[A] friction-free option to pay off items in chunks — called “buy now, pay later” — was popularized by Afterpay, a financial tech firm based in Australia and founded in 2014. Throughout the pandemic, as people hunkered down at home and sought to fill voids with material possessions, installment payment plans gained traction. Afterpay, which Square acquired for $29 billion in 2020, spawned copycats, including Affirm, Klarna and Fingerhut. This month, Apple announced that it would offer a similar program.
While the financing programs offer upsides like interest-free payments, there are potential dangers. The rule of thumb for financial security is to be aware of your budget and in control of your spending, personal finance experts said. But buy now, pay later programs seem intended to make people perceive a product to be cheaper than it truly is and lose control of their spending, critics said.
In December, the Consumer Financial Protection Bureau opened an inquiry into these programs, expressing concern that people could accumulate debt with multiple purchases.
“They can be helpful to consumers in the sense that they don’t carry interest if paid on time, but consumers can end up buying more than they planned,” said Laura Udis, a program manager at the bureau.
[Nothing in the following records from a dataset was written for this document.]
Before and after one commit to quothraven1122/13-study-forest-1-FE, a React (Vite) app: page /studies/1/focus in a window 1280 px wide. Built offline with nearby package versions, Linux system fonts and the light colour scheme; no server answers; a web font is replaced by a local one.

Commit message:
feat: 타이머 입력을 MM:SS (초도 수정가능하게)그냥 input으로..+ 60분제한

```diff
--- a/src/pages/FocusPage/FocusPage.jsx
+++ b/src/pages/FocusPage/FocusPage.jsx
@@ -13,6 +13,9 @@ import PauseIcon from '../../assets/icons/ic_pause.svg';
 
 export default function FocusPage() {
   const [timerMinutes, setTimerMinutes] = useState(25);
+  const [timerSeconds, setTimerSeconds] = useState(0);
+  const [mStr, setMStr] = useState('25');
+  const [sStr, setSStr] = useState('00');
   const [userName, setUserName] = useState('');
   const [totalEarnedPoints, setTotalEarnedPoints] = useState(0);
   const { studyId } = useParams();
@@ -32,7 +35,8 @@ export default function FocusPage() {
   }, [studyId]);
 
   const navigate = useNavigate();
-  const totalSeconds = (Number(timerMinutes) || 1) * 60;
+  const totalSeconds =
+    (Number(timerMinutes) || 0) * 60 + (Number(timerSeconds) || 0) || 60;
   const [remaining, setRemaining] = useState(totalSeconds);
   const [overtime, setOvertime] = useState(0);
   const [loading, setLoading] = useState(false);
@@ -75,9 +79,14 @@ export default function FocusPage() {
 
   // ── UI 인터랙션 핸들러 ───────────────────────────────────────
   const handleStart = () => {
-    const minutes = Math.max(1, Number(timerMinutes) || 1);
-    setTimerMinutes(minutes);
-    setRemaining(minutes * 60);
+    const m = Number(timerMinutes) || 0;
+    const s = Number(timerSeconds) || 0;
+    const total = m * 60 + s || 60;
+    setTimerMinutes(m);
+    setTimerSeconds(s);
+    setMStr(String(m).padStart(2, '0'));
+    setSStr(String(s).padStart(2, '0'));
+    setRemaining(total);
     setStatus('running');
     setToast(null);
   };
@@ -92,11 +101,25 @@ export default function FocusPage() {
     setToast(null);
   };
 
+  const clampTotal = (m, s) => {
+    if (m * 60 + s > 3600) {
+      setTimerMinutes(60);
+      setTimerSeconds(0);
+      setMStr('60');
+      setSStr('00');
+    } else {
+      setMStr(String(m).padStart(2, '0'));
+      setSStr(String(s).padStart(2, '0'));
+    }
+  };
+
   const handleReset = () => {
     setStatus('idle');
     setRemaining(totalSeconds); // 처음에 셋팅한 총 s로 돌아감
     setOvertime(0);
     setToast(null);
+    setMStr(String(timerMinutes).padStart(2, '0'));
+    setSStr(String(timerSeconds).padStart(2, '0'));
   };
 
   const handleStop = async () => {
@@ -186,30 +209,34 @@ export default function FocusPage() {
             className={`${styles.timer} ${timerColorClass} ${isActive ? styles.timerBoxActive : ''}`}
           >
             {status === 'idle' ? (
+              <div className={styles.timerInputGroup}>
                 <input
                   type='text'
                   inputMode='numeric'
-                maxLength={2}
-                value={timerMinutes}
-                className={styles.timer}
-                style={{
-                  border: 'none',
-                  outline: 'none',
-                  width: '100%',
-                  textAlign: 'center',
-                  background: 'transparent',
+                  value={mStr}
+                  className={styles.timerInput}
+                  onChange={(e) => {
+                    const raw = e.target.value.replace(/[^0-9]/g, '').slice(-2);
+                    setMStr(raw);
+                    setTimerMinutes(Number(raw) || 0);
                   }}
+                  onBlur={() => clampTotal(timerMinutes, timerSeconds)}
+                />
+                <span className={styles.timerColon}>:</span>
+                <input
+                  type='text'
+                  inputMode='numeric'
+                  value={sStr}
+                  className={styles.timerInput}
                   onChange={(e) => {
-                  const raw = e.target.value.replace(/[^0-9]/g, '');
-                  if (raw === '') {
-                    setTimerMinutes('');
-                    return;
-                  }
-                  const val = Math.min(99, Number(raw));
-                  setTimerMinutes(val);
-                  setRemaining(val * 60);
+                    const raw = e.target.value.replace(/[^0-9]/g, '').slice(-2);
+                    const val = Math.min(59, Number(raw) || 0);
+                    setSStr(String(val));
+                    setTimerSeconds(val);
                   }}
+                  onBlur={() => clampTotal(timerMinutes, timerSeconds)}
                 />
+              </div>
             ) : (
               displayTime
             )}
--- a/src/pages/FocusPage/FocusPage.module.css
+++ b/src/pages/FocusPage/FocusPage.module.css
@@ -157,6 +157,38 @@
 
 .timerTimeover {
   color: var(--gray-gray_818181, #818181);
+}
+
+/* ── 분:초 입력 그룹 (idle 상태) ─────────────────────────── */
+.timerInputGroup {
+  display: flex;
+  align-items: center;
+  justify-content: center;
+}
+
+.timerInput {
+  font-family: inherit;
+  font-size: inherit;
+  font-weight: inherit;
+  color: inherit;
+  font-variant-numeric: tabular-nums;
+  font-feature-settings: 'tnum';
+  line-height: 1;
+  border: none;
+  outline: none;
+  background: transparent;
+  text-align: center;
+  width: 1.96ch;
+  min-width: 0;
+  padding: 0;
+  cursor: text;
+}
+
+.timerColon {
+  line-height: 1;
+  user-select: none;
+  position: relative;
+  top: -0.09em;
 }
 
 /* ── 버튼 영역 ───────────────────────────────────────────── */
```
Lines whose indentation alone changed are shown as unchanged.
My take: This is one of the quirks of the news business. A problem that has been festering for some time becomes news when Apple enters the picture.